  • Chicagoan

    It’s similar to how Oak Parkers don’t like it each time a stop is added to their branch of the Green Line. Rapid transit service should benefit people who reside by it. I think so, anyway.

  • rwy

    I don’t think I’ve heard that as part of the CTA mission statement. Sure the dense development wouldn’t be possible without the CTA.

    Currently the Edens/Kennedy is faster for North Shore residents, except for the times when congestion is at it’s worst. If the CTA slows things down too much they’ll lose customers to cars.

  • Carter O’Brien

    It’s key messaging in the new urbanism/climate change antidote platform.

    I will say I disagree with folks in that camp regarding the importance of park and ride L stop facilities for suburbanites and really even Chicagoans. People do it anyway, you might as well plan for it.

  • rwy

    All of the lines built by the CTA space stations at least a mile apart and many have multimodal stations. The focus on density must be a recent thing.

    Also Evanston is planning TODs along the purple line. Also many university students don’t own a car.

  • Carter O’Brien

    The city maxed at 3,600,000, density isn’t new here. And lots of stops are much closer than a mile apart- Fullerton, Diversey, Wellington, Belmont, the Loop stops, etc.

    I’m happy with improving transit access for people, period, but we should be focusing on the L deserts on the NW and SW sides before worrying about express service to the burbs. IMHO.

  • rwy

    ” And lots of stops are much closer than a mile apart- Fullerton, Diversey, Wellington, Belmont, the Loop stops, etc.”

    Built by predecessors to the CTA.

    With Uber continually slashing fares, longer CTA rides would drive away suburbanites riders. The express tracks are already there, no need for new investments either.

  • Carter O’Brien

    They didn’t add track for the purple line, they cannibalized the red and brown line tracks.
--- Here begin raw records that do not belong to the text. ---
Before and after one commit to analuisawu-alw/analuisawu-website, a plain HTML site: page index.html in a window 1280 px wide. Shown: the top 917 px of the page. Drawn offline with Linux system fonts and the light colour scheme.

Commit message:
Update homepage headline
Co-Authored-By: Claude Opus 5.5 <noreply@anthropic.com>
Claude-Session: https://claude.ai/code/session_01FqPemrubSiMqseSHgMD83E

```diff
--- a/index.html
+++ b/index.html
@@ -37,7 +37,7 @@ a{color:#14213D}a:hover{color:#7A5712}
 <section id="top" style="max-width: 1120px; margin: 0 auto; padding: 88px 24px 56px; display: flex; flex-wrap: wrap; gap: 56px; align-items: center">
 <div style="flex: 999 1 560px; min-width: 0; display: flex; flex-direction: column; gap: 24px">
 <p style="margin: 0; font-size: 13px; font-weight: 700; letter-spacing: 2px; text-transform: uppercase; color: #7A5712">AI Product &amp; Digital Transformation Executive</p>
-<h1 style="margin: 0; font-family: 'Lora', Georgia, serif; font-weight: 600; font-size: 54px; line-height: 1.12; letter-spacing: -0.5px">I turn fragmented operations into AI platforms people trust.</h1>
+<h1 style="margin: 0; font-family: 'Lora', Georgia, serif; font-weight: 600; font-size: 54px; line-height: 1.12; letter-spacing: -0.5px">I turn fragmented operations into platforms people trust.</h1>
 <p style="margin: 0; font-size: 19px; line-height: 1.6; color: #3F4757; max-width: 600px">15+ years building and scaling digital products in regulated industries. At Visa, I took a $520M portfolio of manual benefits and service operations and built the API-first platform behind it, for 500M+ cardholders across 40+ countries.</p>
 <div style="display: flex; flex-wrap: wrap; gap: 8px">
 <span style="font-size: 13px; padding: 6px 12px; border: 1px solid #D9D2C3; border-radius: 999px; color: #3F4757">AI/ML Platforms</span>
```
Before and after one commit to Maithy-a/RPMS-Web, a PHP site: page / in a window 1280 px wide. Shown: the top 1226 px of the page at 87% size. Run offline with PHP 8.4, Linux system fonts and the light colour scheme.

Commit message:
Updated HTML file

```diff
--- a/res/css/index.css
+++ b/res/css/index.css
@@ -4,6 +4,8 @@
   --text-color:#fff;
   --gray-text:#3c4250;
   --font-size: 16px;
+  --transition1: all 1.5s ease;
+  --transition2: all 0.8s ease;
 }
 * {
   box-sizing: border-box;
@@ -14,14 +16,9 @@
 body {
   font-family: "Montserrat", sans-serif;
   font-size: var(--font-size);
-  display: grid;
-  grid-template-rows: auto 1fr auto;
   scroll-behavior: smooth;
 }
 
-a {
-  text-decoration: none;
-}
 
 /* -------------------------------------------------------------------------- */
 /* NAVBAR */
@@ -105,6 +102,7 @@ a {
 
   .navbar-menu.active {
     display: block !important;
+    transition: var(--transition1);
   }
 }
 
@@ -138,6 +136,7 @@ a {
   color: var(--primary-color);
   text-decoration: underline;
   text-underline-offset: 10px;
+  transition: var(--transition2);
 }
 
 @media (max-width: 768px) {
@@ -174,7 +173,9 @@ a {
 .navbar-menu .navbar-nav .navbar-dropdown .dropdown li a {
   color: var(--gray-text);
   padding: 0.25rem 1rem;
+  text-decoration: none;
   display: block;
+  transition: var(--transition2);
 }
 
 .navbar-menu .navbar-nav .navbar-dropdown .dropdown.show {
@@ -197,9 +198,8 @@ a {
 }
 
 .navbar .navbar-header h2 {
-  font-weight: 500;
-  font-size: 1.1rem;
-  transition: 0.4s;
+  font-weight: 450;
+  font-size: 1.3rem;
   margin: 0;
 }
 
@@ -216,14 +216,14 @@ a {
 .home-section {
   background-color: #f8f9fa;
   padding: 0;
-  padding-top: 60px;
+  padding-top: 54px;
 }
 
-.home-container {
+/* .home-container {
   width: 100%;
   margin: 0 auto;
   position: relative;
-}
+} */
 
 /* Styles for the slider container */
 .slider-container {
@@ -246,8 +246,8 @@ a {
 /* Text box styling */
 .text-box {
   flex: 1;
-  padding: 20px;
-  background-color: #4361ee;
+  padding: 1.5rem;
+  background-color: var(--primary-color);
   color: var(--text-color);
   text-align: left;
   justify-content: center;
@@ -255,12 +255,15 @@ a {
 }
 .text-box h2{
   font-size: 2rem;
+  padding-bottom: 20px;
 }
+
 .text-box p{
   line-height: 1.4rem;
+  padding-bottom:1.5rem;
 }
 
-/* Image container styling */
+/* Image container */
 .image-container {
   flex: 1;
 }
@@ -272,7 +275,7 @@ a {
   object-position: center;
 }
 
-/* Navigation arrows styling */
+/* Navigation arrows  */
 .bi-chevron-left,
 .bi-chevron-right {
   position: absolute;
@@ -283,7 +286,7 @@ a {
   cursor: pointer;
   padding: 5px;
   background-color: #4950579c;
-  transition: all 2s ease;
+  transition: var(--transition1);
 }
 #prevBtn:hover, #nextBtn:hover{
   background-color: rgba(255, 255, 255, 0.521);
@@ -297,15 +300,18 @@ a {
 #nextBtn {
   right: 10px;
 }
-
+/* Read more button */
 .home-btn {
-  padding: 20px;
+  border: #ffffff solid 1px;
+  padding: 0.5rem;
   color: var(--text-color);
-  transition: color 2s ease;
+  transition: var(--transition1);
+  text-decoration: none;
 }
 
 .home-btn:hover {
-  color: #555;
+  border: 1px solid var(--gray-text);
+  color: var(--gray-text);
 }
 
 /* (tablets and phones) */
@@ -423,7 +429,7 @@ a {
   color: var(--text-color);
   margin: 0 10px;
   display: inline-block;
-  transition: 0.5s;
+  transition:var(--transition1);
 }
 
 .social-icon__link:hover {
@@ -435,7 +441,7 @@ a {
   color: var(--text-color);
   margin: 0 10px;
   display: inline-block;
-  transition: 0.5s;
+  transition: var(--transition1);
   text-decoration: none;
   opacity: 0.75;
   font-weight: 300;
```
And Uber is not competition for commuters, what’s the price difference of Uber to the Loop from the burbs vs CTA? And what if (or when) Chicago cracks down on it similar to how London is?

    Back to the story, opening up the Purple Line to inner city users in Uptown is completely appropriate and I would argue, long overdue. When Metra starts adding stops every mile in Chicago then we can talk about equity and fairness.

  • rwy

    I was shown an Uber Pool fare of $5:30 to Union Station from Evanston. I think that’s a promotion. There would be cases where 2 people traveling from Evanston to the Northwest side would have a fare similar to the CTA fare, while getting you there much faster.

    The Northwestern built a 4 track mainline so they could have express service. They seem to be used as intended.

    Given the fact that the red line is near capacity, this will likely help. But maybe the North side is too dense?

  • Carter O’Brien

    It is getting denser in some areas and not others, Lincoln Park’s deconversions/McMansion trend is just killing that neighborhood IMO. I was there earlier, it feels like a ghost town compared to when I was a kid. We’ll see what TOD ends up doing there.

  • Allan Marshall

    I noticed the McMansion trend occurring years and years ago(heck, all the way back starting in the 1990s and 2000s), when whenever I visited a school I used to attend(Newberry Academy), I noticed the sad demolition of so many of the homes that used to exist south of Armitage on Burling and Orchard(north to south streets that surround the school on its west and east side).

    Not long ago I revisited that area and biked north on Orchard, and only saw like 1 or 2 of those old homes still standing. Back when I first attended Newberry, those old homes gave those 2 streets a lot of character. I sure worry that NIMBYism will make it hard for TOD developments to take hold near the Brown Line stops within Lincoln Park(i.e. Armitage, Sedgwick), but who knows? Maybe my fear that it doesn’t occur, will be proven wrong.

ALSO ON STREETSBLOG

Eyes on the Street: The New Wilson ‘L’ Station Platform

|
With Monday’s opening of a new, modernized southbound platform, the $203 million Wilson station reconstruction project is now one-third finished. The overhaul, which began in late 2014, is slated for completion by late 2017. There are currently four entrances to the station. The old main, attended entrance on Broadway, as well as the old auxiliary […]